# Aim of the task
Every line below that holds the string "新消息在最上方" should be copied.

Edit difference data
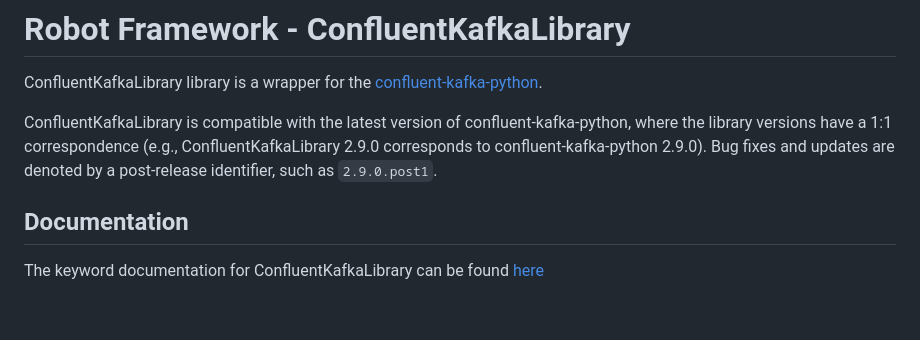
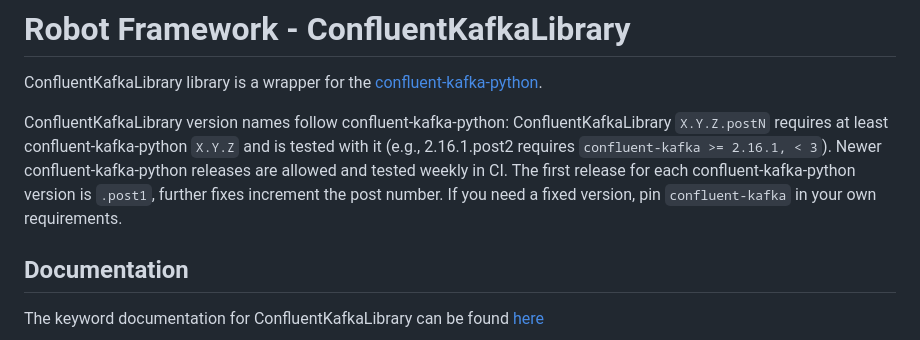
Before and after one commit to robooo/robotframework-ConfluentKafkaLibrary, a Markdown page: README.md, the part around the change. Rendered like a GitHub page; blank space fills up the shorter version.

```diff
--- a/README.md
+++ b/README.md
@@ -2,7 +2,7 @@
 
 ConfluentKafkaLibrary library is a wrapper for the [confluent-kafka-python](https://github.com/confluentinc/confluent-kafka-python).
 
-ConfluentKafkaLibrary is compatible with the latest version of confluent-kafka-python, where the library versions have a 1:1 correspondence (e.g., ConfluentKafkaLibrary 2.9.0 corresponds to confluent-kafka-python 2.9.0). Bug fixes and updates are denoted by a post-release identifier, such as `2.9.0.post1`.
+ConfluentKafkaLibrary version names follow confluent-kafka-python: ConfluentKafkaLibrary `X.Y.Z.postN` requires at least confluent-kafka-python `X.Y.Z` and is tested with it (e.g., 2.16.1.post2 requires `confluent-kafka >= 2.16.1, < 3`). Newer confluent-kafka-python releases are allowed and tested weekly in CI. The first release for each confluent-kafka-python version is `.post1`, further fixes increment the post number. If you need a fixed version, pin `confluent-kafka` in your own requirements.
 
 ## Documentation
 
```
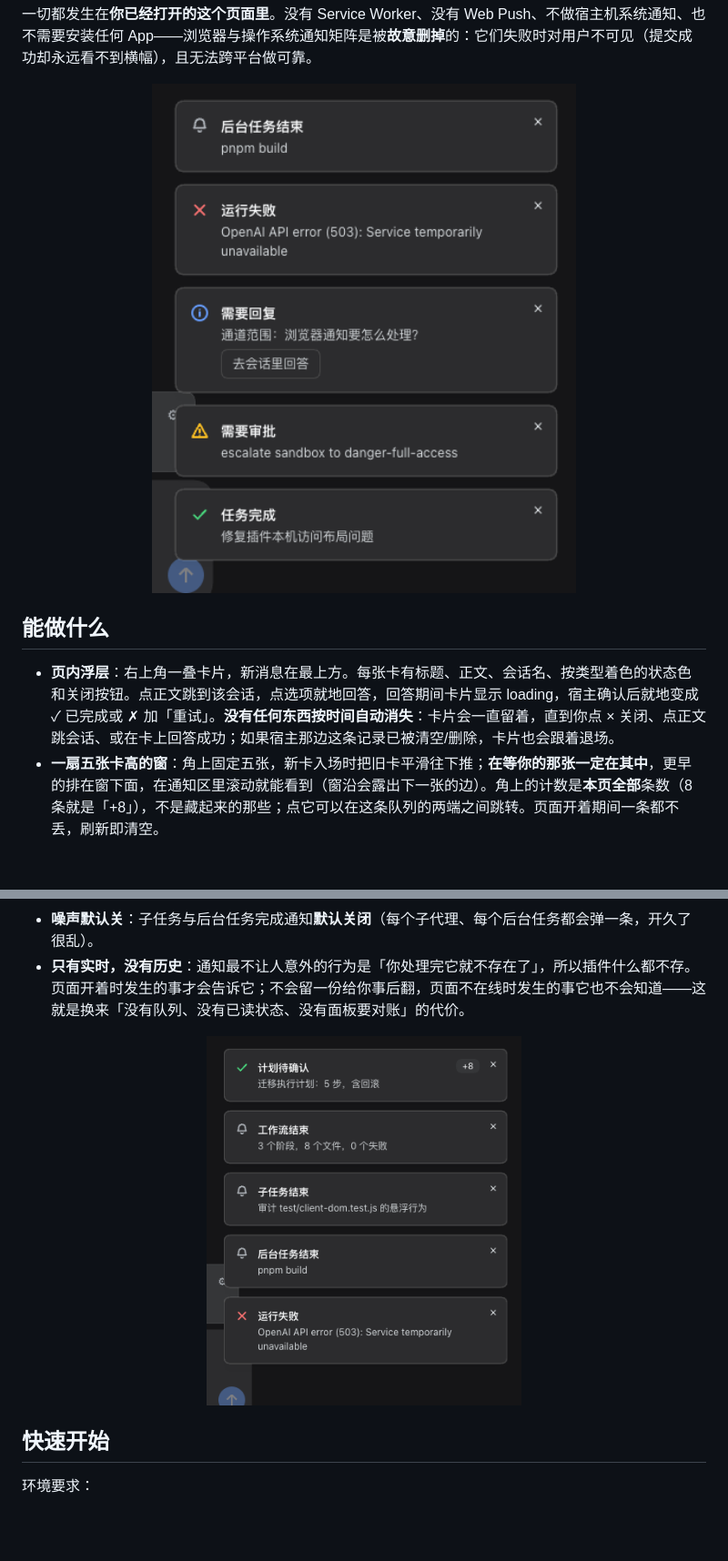
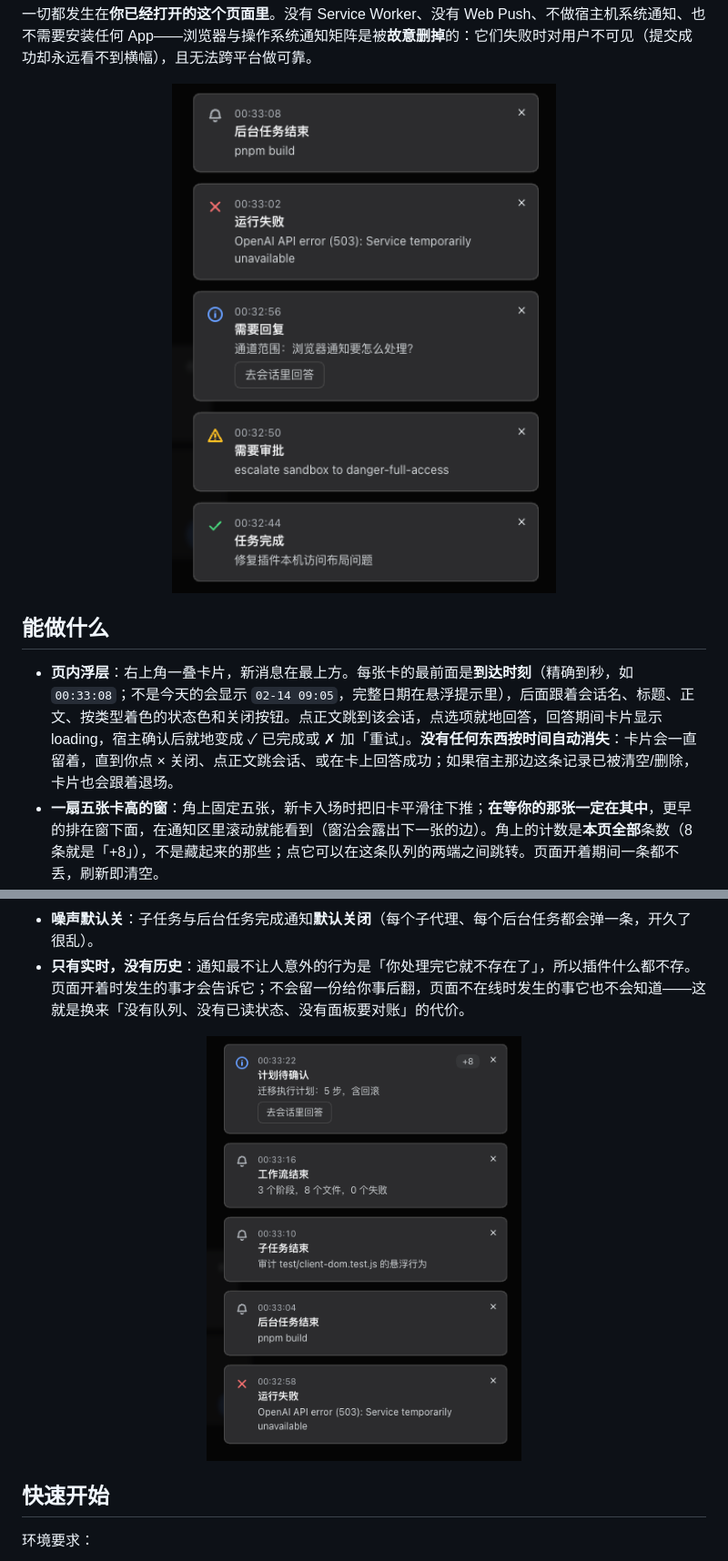
Before and after one commit to idoall/dsh-notify, a Markdown page: README.zh.md, 2 parts joined by grey strips. Shown at 91% size. Drawn GitHub-style; pictures changed too: assets/panel.png, assets/toast.png; blank space fills up the shorter version.

```diff
--- a/README.zh.md
+++ b/README.zh.md
@@ -32,7 +32,7 @@
 
 ## 能做什么
 
-- **页内浮层**：右上角一叠卡片，新消息在最上方。每张卡有标题、正文、会话名、按类型着色的状态色和关闭按钮。点正文跳到该会话，点选项就地回答，回答期间卡片显示 loading，宿主确认后就地变成 ✓ 已完成或 ✗ 加「重试」。**没有任何东西按时间自动消失**：卡片会一直留着，直到你点 × 关闭、点正文跳会话、或在卡上回答成功；如果宿主那边这条记录已被清空/删除，卡片也会跟着退场。
+- **页内浮层**：右上角一叠卡片，新消息在最上方。每张卡的最前面是**到达时刻**（精确到秒，如 `00:33:08`；不是今天的会显示 `02-14 09:05`，完整日期在悬浮提示里），后面跟着会话名、标题、正文、按类型着色的状态色和关闭按钮。点正文跳到该会话，点选项就地回答，回答期间卡片显示 loading，宿主确认后就地变成 ✓ 已完成或 ✗ 加「重试」。**没有任何东西按时间自动消失**：卡片会一直留着，直到你点 × 关闭、点正文跳会话、或在卡上回答成功；如果宿主那边这条记录已被清空/删除，卡片也会跟着退场。
 - **一扇五张卡高的窗**：角上固定五张，新卡入场时把旧卡平滑往下推；**在等你的那张一定在其中**，更早的排在窗下面，在通知区里滚动就能看到（窗沿会露出下一张的边）。角上的计数是**本页全部**条数（8 条就是「+8」），不是藏起来的那些；点它可以在这条队列的两端之间跳转。页面开着期间一条都不丢，刷新即清空。
 - **在浮层里回答**：待回复的提问/审批会渲染与输入框一致的选项。在这里回答和在输入框里回答操作的是**同一个**待处理交互，两边实时同步。
 - **精确跳到那一轮**：点一张卡片会打开对应会话，并滚动到（短暂高亮）产生该通知的那一轮。
```
Also changed, not shown: other parts of README.zh.md (+1 -1 lines), CHANGELOG.md (+1 -0 lines), README.md (+2 -2 lines), 3 other files.
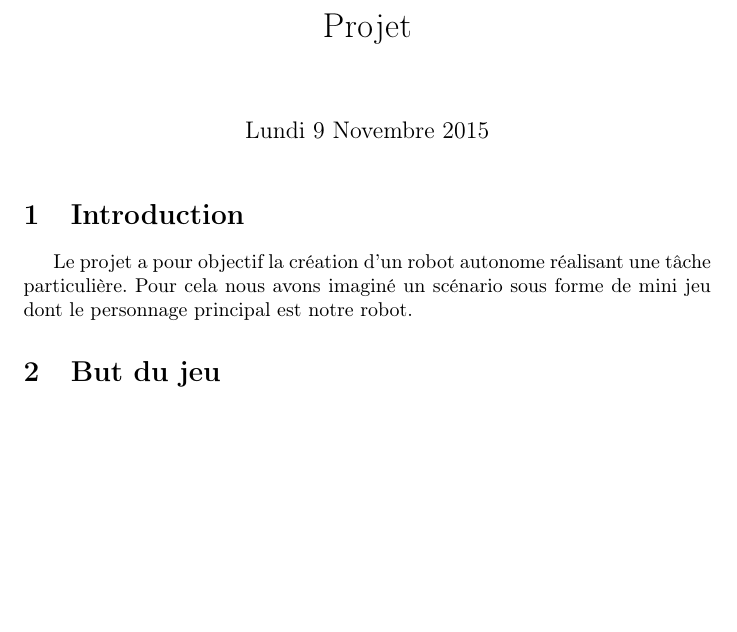
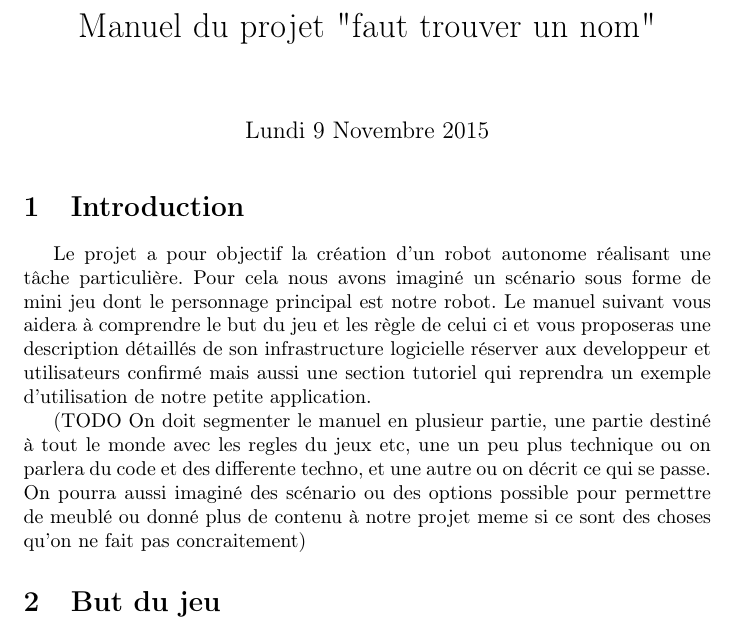
Before and after one commit to Tagpower/I-Rover, a LaTeX document (ManuelDoc/Manuel.tex): part of page 1 of 2, cut at the place of the change, the shorter picture padded with empty space. Compiled offline with pdfLaTeX.

Commit message:
fait depuis w10, modif manuel (Regarde le TODO Geoff !)

```diff
--- a/ManuelDoc/Manuel.tex
+++ b/ManuelDoc/Manuel.tex
@@ -3,7 +3,7 @@
 \usepackage[T1]{fontenc}
 \usepackage[francais]{babel}
 
-\title{Projet}
+\title{Manuel du projet "faut trouver un nom"}
 \date{Lundi 9 Novembre 2015}
 \author{}
 
@@ -12,8 +12,13 @@
 \maketitle
 
 \section{Introduction}
+
 Le projet a pour objectif la création d'un robot autonome réalisant une tâche particulière.
 Pour cela nous avons imaginé un scénario sous forme de mini jeu dont le personnage principal est notre robot.
+Le manuel suivant vous aidera à comprendre le but du jeu et les règle de celui ci et vous proposeras une description détaillés de son infrastructure logicielle réserver aux developpeur et utilisateurs confirmé mais aussi une section tutoriel qui reprendra un exemple d'utilisation de notre petite application.
+
+(#TODO On doit segmenter le manuel en plusieur partie, une partie destiné à tout le monde avec les regles du jeux etc, une un peu plus technique ou on parlera du code et des differente techno, et une autre ou on décrit ce qui se passe.
+On pourra aussi imaginé des scénario ou des options possible pour permettre de meublé ou donné plus de contenu à notre projet meme si ce sont des choses qu'on ne fait pas concraitement)
 
 \section{But du jeu}
 
```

# Expected answer
-- **页内浮层**：右上角一叠卡片，新消息在最上方。每张卡有标题、正文、会话名、按类型着色的状态色和关闭按钮。点正文跳到该会话，点选项就地回答，回答期间卡片显示 loading，宿主确认后就地变成 ✓ 已完成或 ✗ 加「重试」。**没有任何东西按时间自动消失**：卡片会一直留着，直到你点 × 关闭、点正文跳会话、或在卡上回答成功；如果宿主那边这条记录已被清空/删除，卡片也会跟着退场。
+- **页内浮层**：右上角一叠卡片，新消息在最上方。每张卡的最前面是**到达时刻**（精确到秒，如 `00:33:08`；不是今天的会显示 `02-14 09:05`，完整日期在悬浮提示里），后面跟着会话名、标题、正文、按类型着色的状态色和关闭按钮。点正文跳到该会话，点选项就地回答，回答期间卡片显示 loading，宿主确认后就地变成 ✓ 已完成或 ✗ 加「重试」。**没有任何东西按时间自动消失**：卡片会一直留着，直到你点 × 关闭、点正文跳会话、或在卡上回答成功；如果宿主那边这条记录已被清空/删除，卡片也会跟着退场。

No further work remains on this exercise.